Firstly, many thanks to our intrepid BigD-ers, especially Carl, Cath, Henning, Debra and Adam for their needling stories, advice and suggestions.
This Briefing is a How To for putting in your own hemodialysis needles. It covers five parts: Theory, Practice and Visualization, to help you understand the mechanics of needling, Know Your Fistula, so that you know and understand the lay of your particular territory; and eventually, charged with the skill and insight you need, it will be time for The Real Thing.
More power to your arm! (more…)
Christine from the University of New South Wales emailed me a couple of weeks ago with the following request:
My name is Christine Chau, and I’m a 4th year Industrial Design student studying at the University of New South Wales. I stumbled across your BigDandMe blog and I’ve been reading all your posts with great interest! (more…)
As any reader of the blog knows, I’m a big believer in holiday dialysis. So it is with much delight that I can report that there’s a new Holiday BigD player on the block (near you). The world’s first Big Red Kidney Bus is taking a complete dialysis service (three chairs) to BigD-ers in holiday spots around Victoria, where no dialysis has been before.
The Bus was launched Officially outside Victoria’s Parliament House a week ago (13 March), and it leaves on its maiden voyage this Saturday at Traralgon at 10:00 am from Traralgon Farmer’s Market (outside St Michael’s Primary School Hall) in Church St (incidentally, just across the road from where my Grandparents used to live and I used to holiday!). (more…)
Dulcie emailed me recently with this home HD question:

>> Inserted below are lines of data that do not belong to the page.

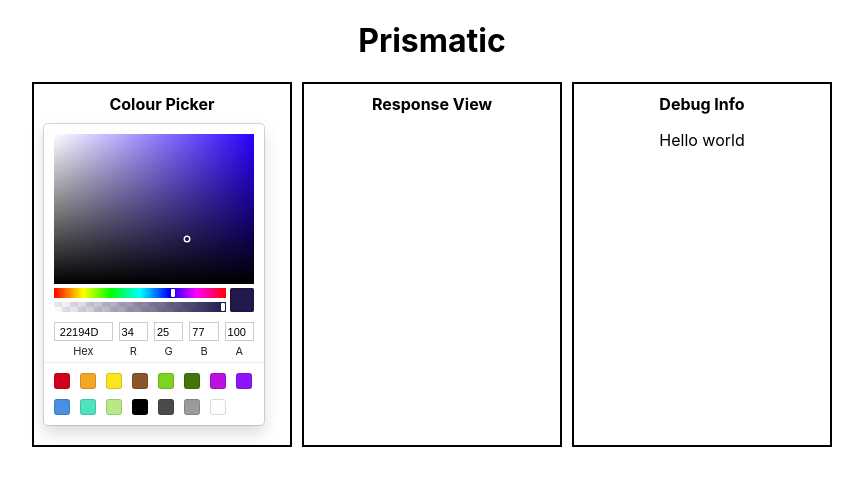
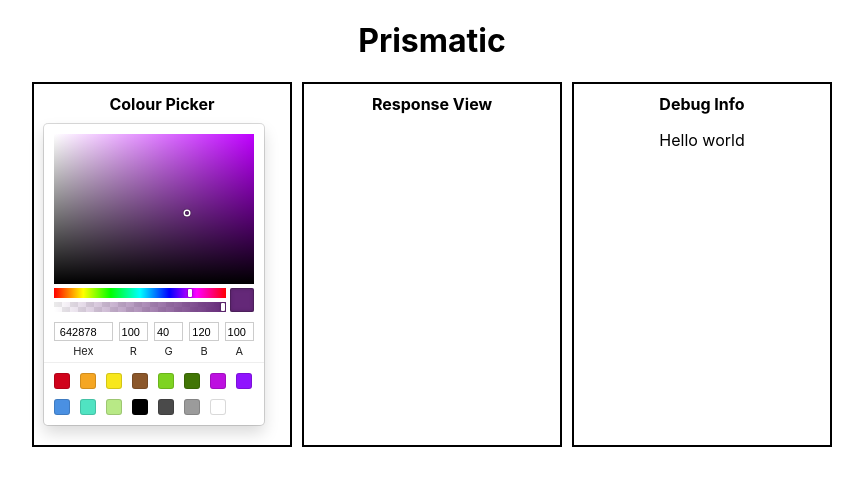
Before and after one commit to juniperab/prismatic, a React (Create React App) app: page / in a window 1280 px wide. Shown: the top 486 px of the page, without its empty margins (208-1071 px from the left). Built offline with nearby package versions, Linux system fonts and the light colour scheme.

Commit message:
Get the colour picker to update its state

```diff
--- a/src/App.tsx
+++ b/src/App.tsx
@@ -38,7 +38,6 @@ export function App() {
                 </Section>
                 <Section>
                     <SectionHeader>Response View</SectionHeader>
-
                 </Section>
                 <Section>
                     <SectionHeader>Debug Info</SectionHeader>
--- a/src/components/colour-picker/ColourPicker.tsx
+++ b/src/components/colour-picker/ColourPicker.tsx
@@ -1,4 +1,5 @@
-import { SketchPicker } from 'react-color'
+import React, { useState } from 'react';
+import {RGBColor, SketchPicker} from 'react-color'
 import styled from "styled-components";
 
 const Container = styled.div`
@@ -9,10 +10,13 @@ const Container = styled.div`
 `
 
 export function ColourPicker() {
+    const [ colour, setColour ] = useState({r: 100, g: 40, b: 120} as RGBColor)
     return (
         <Container>
-            <SketchPicker/>
+            <SketchPicker
+                color={colour}
+                onChange={color => setColour(color.rgb)}
+            />
         </Container>
     )
-
 }
```
Lines whose indentation alone changed are shown as unchanged.
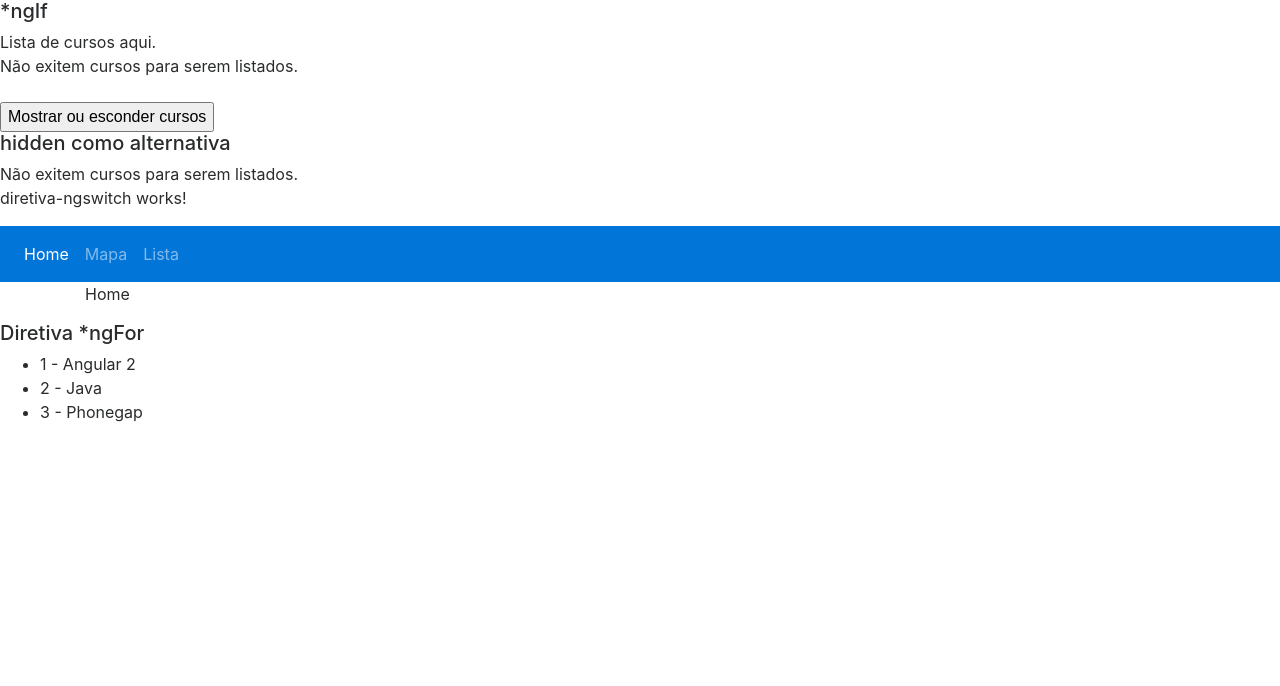
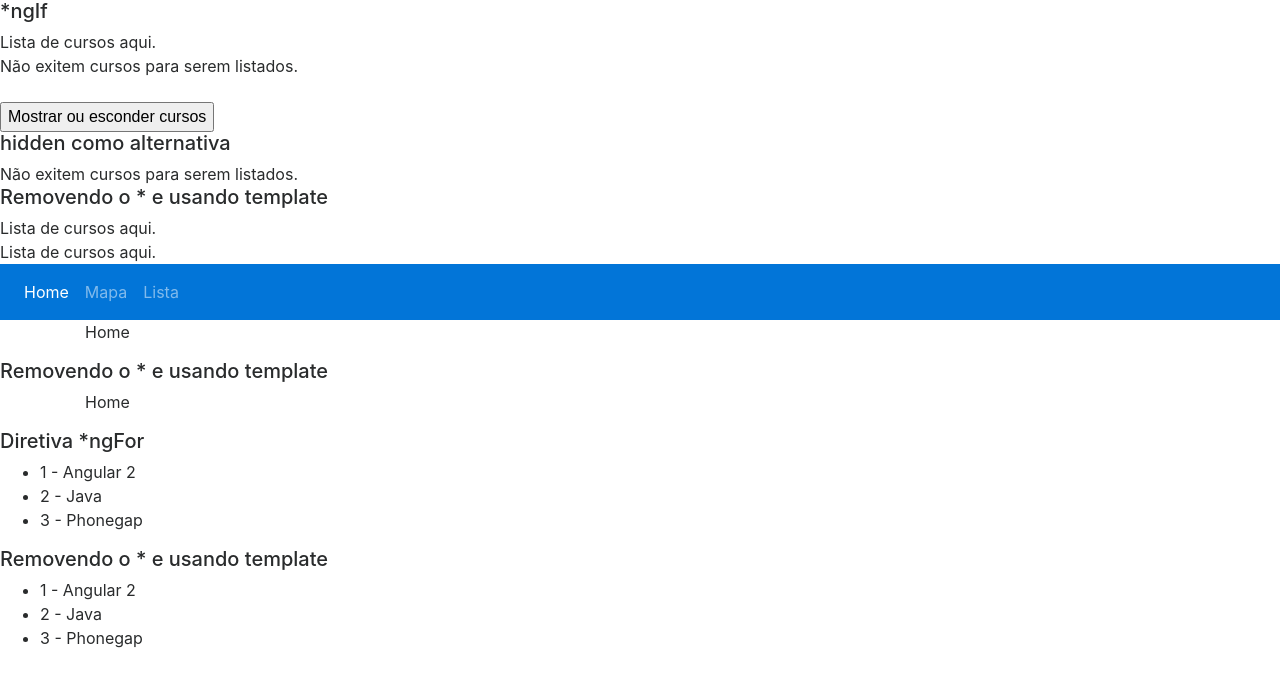
Before and after one commit to Calmann/diretivas04, an Angular app: page / in a window 1280 px wide. Shown: the top 686 px of the page. Built offline with nearby package versions, Linux system fonts and the light colour scheme.

Commit message:
template

```diff
--- a/src/app/diretiva-ngfor/diretiva-ngfor.component.html
+++ b/src/app/diretiva-ngfor/diretiva-ngfor.component.html
@@ -1,7 +1,17 @@
 <h5>Diretiva *ngFor</h5>
 
 <ul>
-    <li *ngFor="let curso of cursos, let i = index">
-        {{ i + 1 }} - {{ curso }}
+  <li *ngFor="let curso of cursos, let i = index">
+    {{ i + 1 }} - {{ curso }}
+  </li>
+</ul>
+
+<h5>Removendo o * e usando template</h5>
+
+<ul>
+  <ng-template ngFor [ngForOf] ="cursos" let-curso let-i="index">
+    <li>
+      {{ i + 1 }} - {{ curso }}
     </li>
+  </ng-template>
 </ul>
--- a/src/app/diretiva-ngif/diretiva-ngif.component.html
+++ b/src/app/diretiva-ngif/diretiva-ngif.component.html
@@ -27,3 +27,15 @@
 <div [hidden]="mostrarCursos">
   Não exitem cursos para serem listados.
 </div>
+
+<h5>Removendo o * e usando template</h5>
+
+<ng-template [ngIf]="!mostrarCursos">
+  <div>
+    Lista de cursos aqui.
+  </div>
+</ng-template>
+
+<div template="ngIf mostrarCursos">
+    Lista de cursos aqui.
+</div>
--- a/src/app/diretiva-ngswitch/diretiva-ngswitch.component.html
+++ b/src/app/diretiva-ngswitch/diretiva-ngswitch.component.html
@@ -1,16 +1,9 @@
-<p>diretiva-ngswitch works!</p>
 <nav class="navbar navbar-toggleable-md navbar-inverse bg-primary">
   <div class="collapse navbar-collapse" id="navbarNavAltMarkup">
     <div class="navbar-nav">
-        <a class="nav-item nav-link active"
-        [class.active]="aba == 'home'"
-        (click)="aba = 'home'">Home</a>
-        <a class="nav-item nav-link"
-        [class.active]="aba == 'mapa'"
-        (click)="aba = 'mapa'">Mapa</a>
-        <a class="nav-item nav-link"
-        [class.active]="aba == 'lista'"
-        (click)="aba = 'lista'">Lista</a>
+      <a class="nav-item nav-link active" [class.active]="aba == 'home'" (click)="aba = 'home'">Home</a>
+      <a class="nav-item nav-link" [class.active]="aba == 'mapa'" (click)="aba = 'mapa'">Mapa</a>
+      <a class="nav-item nav-link" [class.active]="aba == 'lista'" (click)="aba = 'lista'">Lista</a>
     </div>
   </div>
 </nav>
@@ -20,3 +13,17 @@
   <p *ngSwitchCase="'lista'">Modo Lista Ativado</p>
   <p *ngSwitchDefault>Home</p>
 </div>
+
+<h5>Removendo o * e usando template</h5>
+
+<div class="container" [ngSwitch]="aba">
+  <ng-template [ngSwitchCase]="'mapa'">
+    <p>Modo Mapa Ativado</p>
+  </ng-template>
+  <ng-template [ngSwitchCase]="'lista'">
+    <p>Modo Lista Ativado</p>
+  </ng-template>
+  <ng-template [ngSwitchCase]="'home'" ngSwitchDefault>
+    <p>Home</p>
+  </ng-template>
+</div>
```
Lines whose indentation alone changed are shown as unchanged.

I’ve been reading your blog for about six months now and it has been a great support. My husband’s kidney failed last year after eighteen years and he has started dialysis again. He’s in the process of training up for home hemo and I wondered if you had any advice as to how many times a week he should dialyse for when he starts at home? In centre he has been doing Monday, Wednesday, Friday 3.5 hrs each.
My reply: (more…)
Last week was a big week for questions, and rather than answering them in the Comments area, it seems like a good idea to discuss some in a post.
First, Dan wrote:
Hi Greg, I’m 30 years old and I have PKD, I’ve had a transplant which unfortunately failed in January 2012. I spent a few months training to do haemo myself so I could do it at home (thinking that would make it much better) how wrong I was! I’m not sure if it’s my age and the need to stay active but dialysis is driving me mad! I get very fidgety and agitated especially when I’m on the machine and sometimes I get so angry when I’m on there I just want to smash the bloody thing up! (more…)